Supplied information>
══════════════════════════════
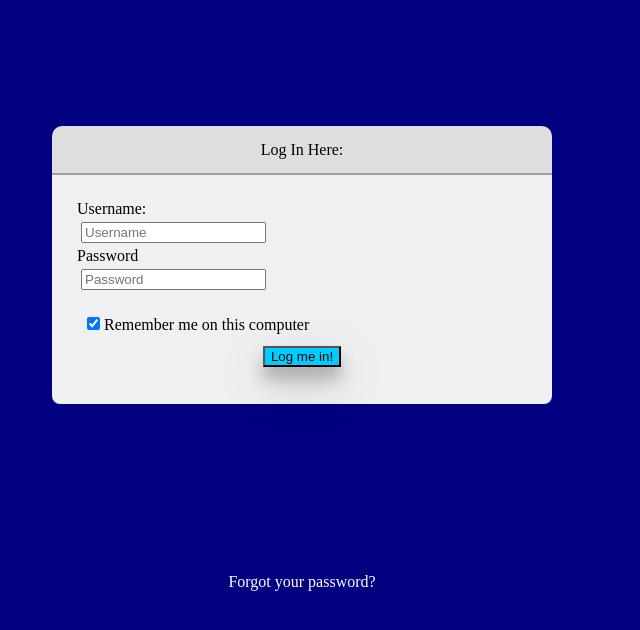
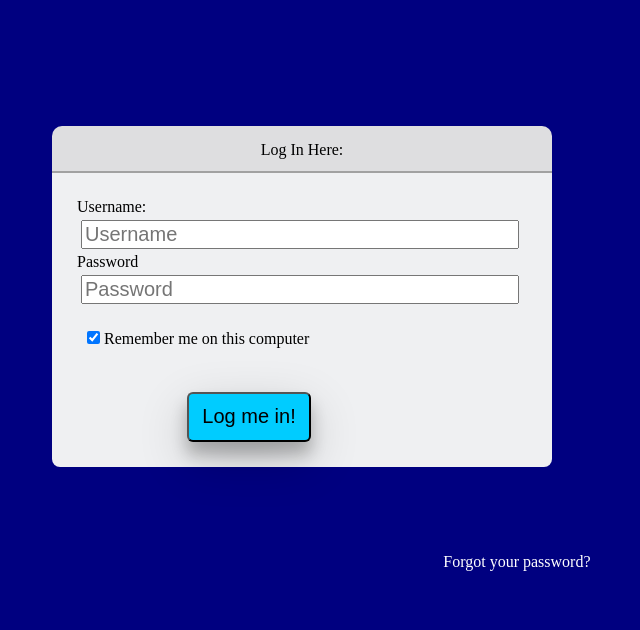
Before and after one commit to RyanVinyard/TTA-Login-Practice, a plain HTML site: page index.html in a window 1280 px wide. Shown: the whole page, without its empty margins (338-978 px from the left). Drawn offline with nearby package versions, Linux system fonts and the light colour scheme.

Commit message:
add media breaks for different devices

```diff
--- a/css/styles.css
+++ b/css/styles.css
@@ -2,6 +2,7 @@
   background-color: #00ccff;
   box-shadow: 0 12px 16px 0 rgba(0,0,0,0.24), 0 17px 50px 0 rgba(0,0,0,0.19);
   display: block;
+  border-radius: 6px;
   margin: 12px auto;
 }
 
--- /dev/null
+++ b/css/styles2.css
@@ -0,0 +1,112 @@
+#submit {
+  background-color: #00ccff;
+  box-shadow: 0 12px 16px 0 rgba(0,0,0,0.24), 0 17px 50px 0 rgba(0,0,0,0.19);
+  display: block;
+  margin: 12px auto;
+}
+
+#rememberMe {
+  /*margin: 5% 0 0 10px;*/
+  font-size: 12px;
+}
+
+.forgotPass {
+  width: 100%;
+  text-align: center;
+}
+
+.login {
+  /*width: 500px;
+  height: 320px;*/
+  margin: 10% auto;
+}
+
+.formHeader {
+  width: 100%;
+  height: 10%;
+  background-color: #dedee0;
+  border-bottom: 2px solid #a1a1a1;
+  text-align: center;
+  padding: 3% 0 0 0;
+  border-radius: 10px 10px 0 0;
+}
+
+input {
+  margin: 4px;
+}
+
+a {
+  color: white;
+  text-decoration: none;
+}
+
+a:visited {
+  color: white;
+  text-decoration: none;
+}
+
+body {
+  background-color: #000080;
+}
+
+form {
+  background-color: #eff0f2;
+  padding: 5% 5%;
+  border-radius: 0 0 8px 8px;
+}
+
+/* Large screens will use this */
+
+@media (min-width:500px) {
+  .login {
+    width: 500px;
+    height: 300px;
+  }
+  input[type="textbox"],
+  input[type="password"] {
+    width: 430px;
+    font-size: 20px;
+  }
+  #submit {
+    font-size: 20px;
+    width: 124px;
+    height: 50px;
+    margin: 44px 0 0 110px;
+
+  }
+
+  .forgotPass a {
+    margin: 0 0 0 34%;
+  }
+  #rememberMe {
+    margin: 5% 0 0 10px;
+  }
+}
+
+/*Smaller screens will use this */
+
+@media (max-width:499px) {
+  .login {
+    width: 300px;
+    height: 296px;
+  }
+  input[type="textbox"],
+  input[type="password"] {
+    width: 250px;
+    font-size: 15px;
+  }
+  #submit {
+    font-size: 14px;
+    width: 224px;
+    height: 40px;
+    margin: 15% 0 0 7%;
+
+  }
+
+  .forgotPass a {
+    margin: 0 0 0 25%;
+  }
+  #rememberMe {
+    margin: 6% 0 0 5%;
+  }
+}
--- a/index.html
+++ b/index.html
@@ -4,6 +4,7 @@
     <meta charset="utf-8">
     <title>Login Form</title>
     <link rel="stylesheet" href="css/styles.css" type="text/css">
+    <link rel="stylesheet" href="css/styles2.css" type="text/css">
     <script
     src="https://code.jquery.com/jquery-3.2.1.min.js"
     integrity="sha256-hwg4gsxgFZhOsEEamdOYGBf13FyQuiTwlAQgxVSNgt4="
```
══════════════════════════════
What is being asked> Copy all lines of the records that have the string "width" in them.

Exercise result>
+  width: 100%;
+  /*width: 500px;
+  width: 100%;
+@media (min-width:500px) {
+    width: 500px;
+    width: 430px;
+    width: 124px;
+@media (max-width:499px) {
+    width: 300px;
+    width: 250px;
+    width: 224px;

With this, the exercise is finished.